• _Extracted records_:
################

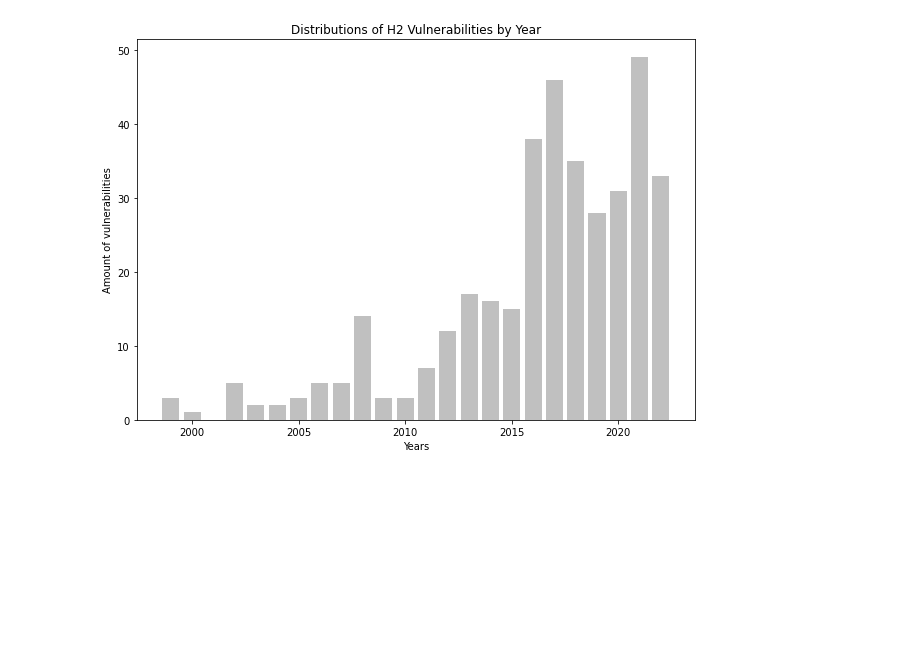
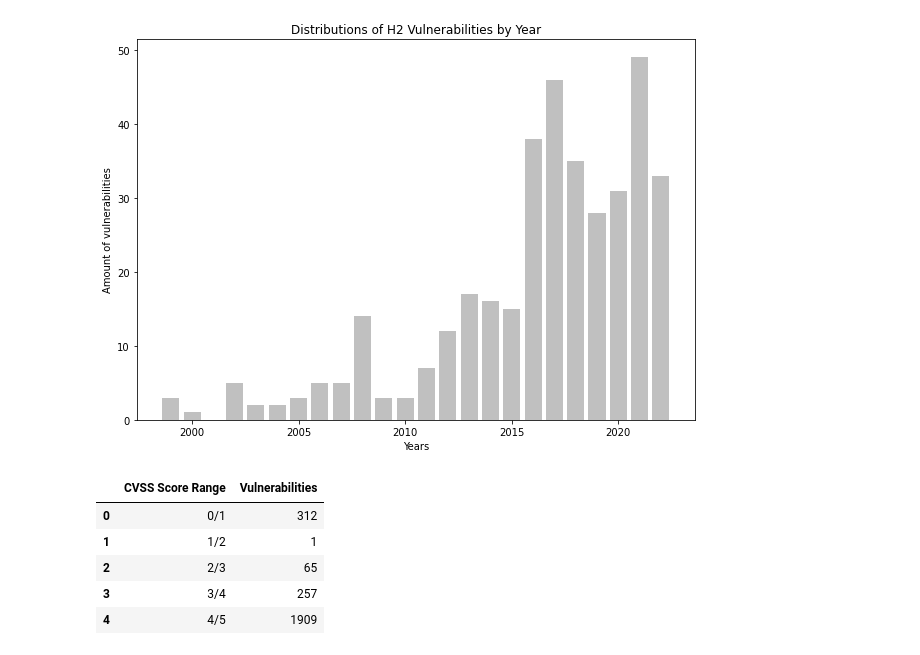
Before and after one commit to gems-uff/db-mining, a Jupyter notebook: src/results_vulnerability_characterization.ipynb, the cells around one changed output. Drawn from its saved outputs; the diff is of its cells as text; code cells hidden in the pictures; blank space fills up the shorter version.

```diff
--- a/src/results_vulnerability_characterization.ipynb
+++ b/src/results_vulnerability_characterization.ipynb
@@ -123,3 +123,17 @@ Text(0, 0.5, 'Amount of vulnerabilities')
 # git log com o pom, dado os commits, realizar o git checkout pro commit. no commit, buscar pelo grep do banco. Montar um histórico de versão e data do banco
 
 #problemas que podemos encontrar: possuímos apenas o ano para a vulnerabilidade, um projeto pode ter mais de um pom
+# %%
+from util import RESOURCE_DIR
+type_characterization = ['cvss_score_range.xlsx']
+CHARACTERIZATION_FILE_PATH = RESOURCE_DIR + os.sep + type_characterization[0]
+data_with_index = pd.read_excel(CHARACTERIZATION_FILE_PATH, engine = 'openpyxl')
+data_with_index.set_index('CVSS Score Range')
+data_with_index.head()
+# %% [output]
+|  | CVSS Score Range | Vulnerabilities |
+| 0 | 0/1 | 312 |
+| 1 | 1/2 | 1 |
+| 2 | 2/3 | 65 |
+| 3 | 3/4 | 257 |
+| 4 | 4/5 | 1909 |
```
Also changed, not shown: parts of 1 cell of this notebook, 12 other files.
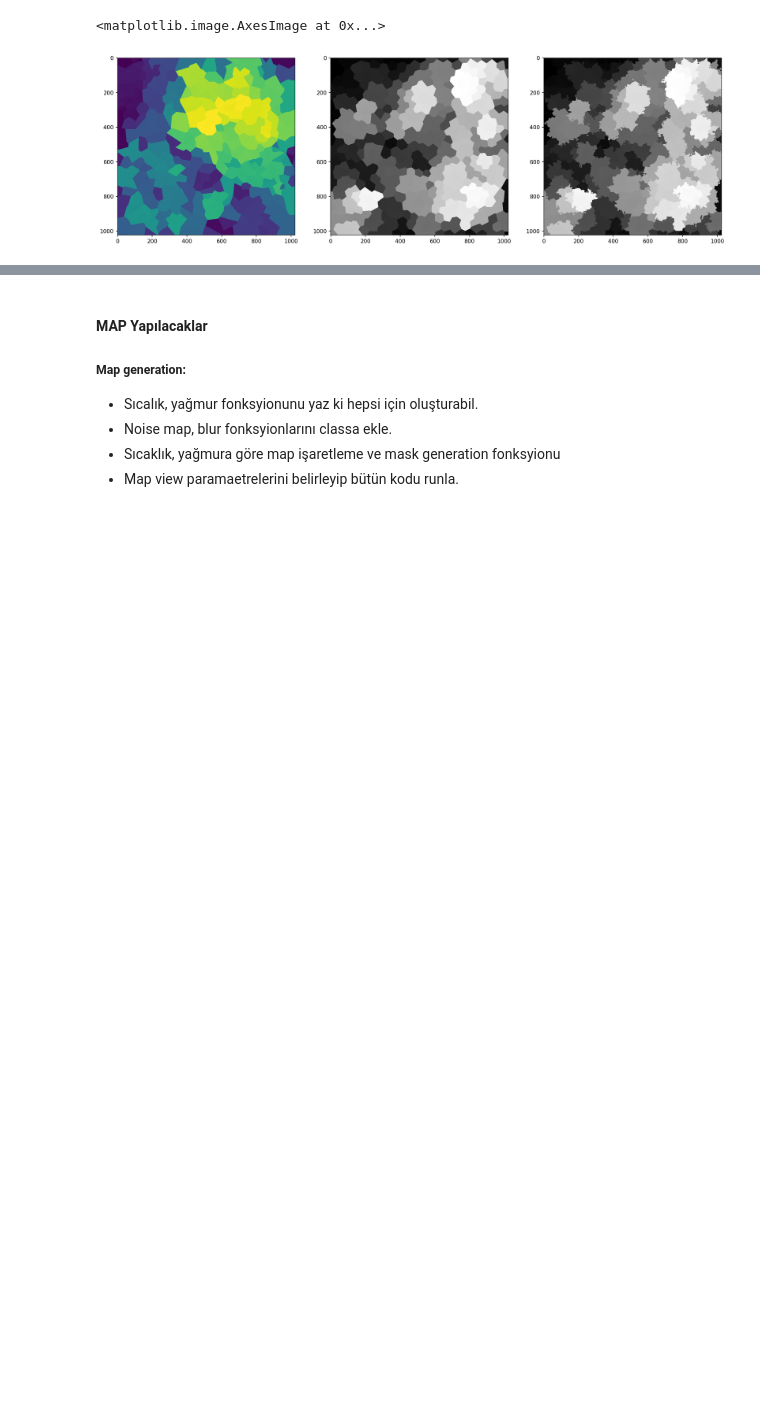
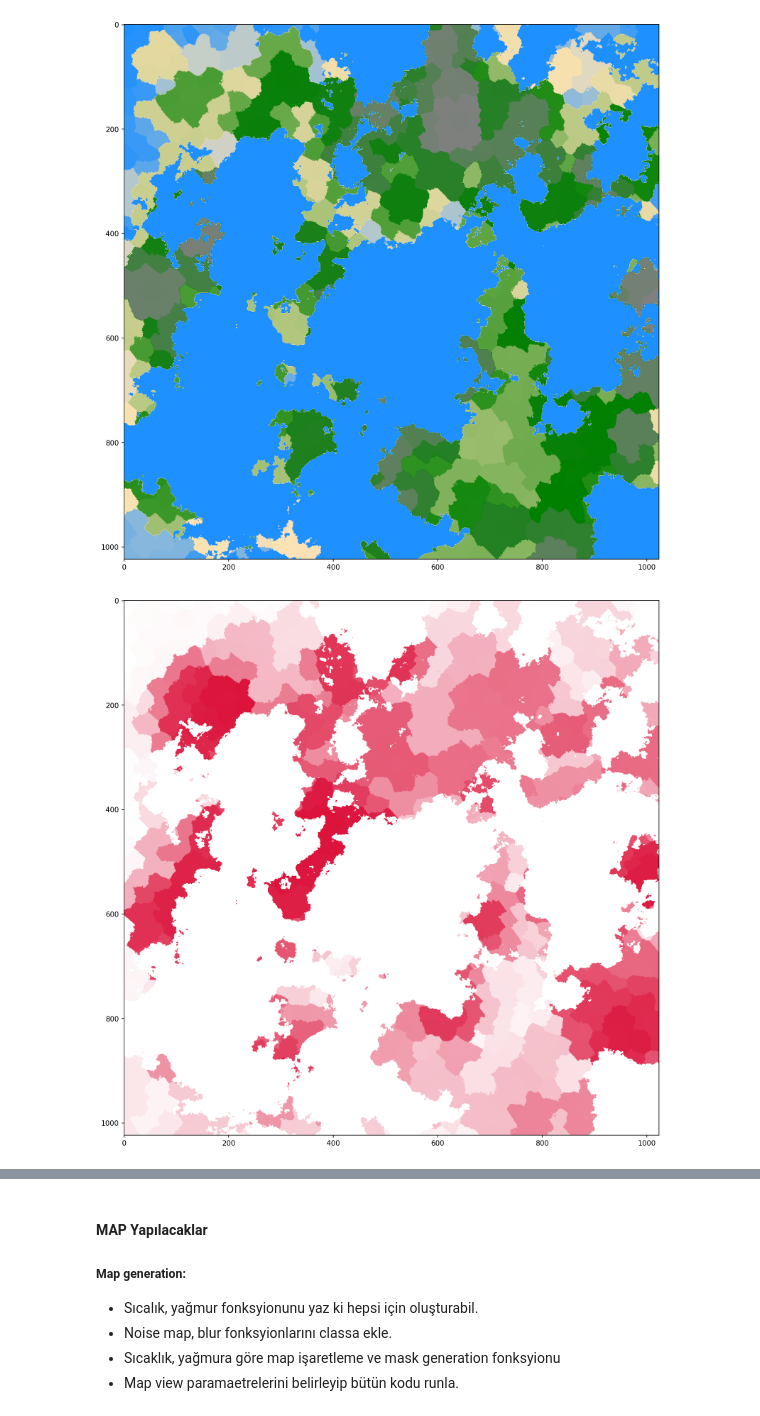
Before and after one commit to cetiners/human_error, a Jupyter notebook: works.ipynb, the cells around one changed output, grey strips where cells are left out. Cells and saved outputs as stored; diff of their text form; code cells hidden in the pictures; blank space fills up the shorter version.

```diff
--- a/works.ipynb
+++ b/works.ipynb
@@ -61,14 +0,0 @@ a = voronoi_map(deniz.vors["a"], 1024)
-# %%
-size=1024
-
-
-
-fig, axes = plt.subplots(1, 3)
-fig.set_dpi(150)
-fig.set_size_inches(20, 14)
-axes[0].imshow(b)
-axes[1].imshow(a,cmap="gray")
-axes[2].imshow(blurred_vor_map,cmap="gray")
-# %% [output]
-<matplotlib.image.AxesImage at 0x...>
-[figure, removed]
@@ -106,0 +3,9 @@ axes.imshow(blurred_vor_map*mask,cmap)
+# %%
+deniz = map()
+deniz.populate_map(n_locations=1024, name="land",relaxed=True,k=100,mask=True)
+deniz.populate_map(n_locations=1024, name="danger",relaxed=True,k=100,mask=True)
+deniz.print_map("land")
+deniz.print_map("danger")
+# %% [output]
+[figure, added]
+[figure, added]
```
Also changed, not shown: parts of 12 cells of this notebook, 6 other files.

################

• _Task prompt_:
Once the pictures are removed, reproduce the remaining entries above exactly.

• _Expected output_:
Before and after one commit to gems-uff/db-mining, a Jupyter notebook: src/results_vulnerability_characterization.ipynb, the cells around one changed output. Drawn from its saved outputs; the diff is of its cells as text; code cells hidden in the pictures; blank space fills up the shorter version.

```diff
--- a/src/results_vulnerability_characterization.ipynb
+++ b/src/results_vulnerability_characterization.ipynb
@@ -123,3 +123,17 @@ Text(0, 0.5, 'Amount of vulnerabilities')
 # git log com o pom, dado os commits, realizar o git checkout pro commit. no commit, buscar pelo grep do banco. Montar um histórico de versão e data do banco
 
 #problemas que podemos encontrar: possuímos apenas o ano para a vulnerabilidade, um projeto pode ter mais de um pom
+# %%
+from util import RESOURCE_DIR
+type_characterization = ['cvss_score_range.xlsx']
+CHARACTERIZATION_FILE_PATH = RESOURCE_DIR + os.sep + type_characterization[0]
+data_with_index = pd.read_excel(CHARACTERIZATION_FILE_PATH, engine = 'openpyxl')
+data_with_index.set_index('CVSS Score Range')
+data_with_index.head()
+# %% [output]
+|  | CVSS Score Range | Vulnerabilities |
+| 0 | 0/1 | 312 |
+| 1 | 1/2 | 1 |
+| 2 | 2/3 | 65 |
+| 3 | 3/4 | 257 |
+| 4 | 4/5 | 1909 |
```
Also changed, not shown: parts of 1 cell of this notebook, 12 other files.
Before and after one commit to cetiners/human_error, a Jupyter notebook: works.ipynb, the cells around one changed output, grey strips where cells are left out. Cells and saved outputs as stored; diff of their text form; code cells hidden in the pictures; blank space fills up the shorter version.

```diff
--- a/works.ipynb
+++ b/works.ipynb
@@ -61,14 +0,0 @@ a = voronoi_map(deniz.vors["a"], 1024)
-# %%
-size=1024
-
-
-
-fig, axes = plt.subplots(1, 3)
-fig.set_dpi(150)
-fig.set_size_inches(20, 14)
-axes[0].imshow(b)
-axes[1].imshow(a,cmap="gray")
-axes[2].imshow(blurred_vor_map,cmap="gray")
-# %% [output]
-<matplotlib.image.AxesImage at 0x...>
-[figure, removed]
@@ -106,0 +3,9 @@ axes.imshow(blurred_vor_map*mask,cmap)
+# %%
+deniz = map()
+deniz.populate_map(n_locations=1024, name="land",relaxed=True,k=100,mask=True)
+deniz.populate_map(n_locations=1024, name="danger",relaxed=True,k=100,mask=True)
+deniz.print_map("land")
+deniz.print_map("danger")
+# %% [output]
+[figure, added]
+[figure, added]
```
Also changed, not shown: parts of 12 cells of this notebook, 6 other files.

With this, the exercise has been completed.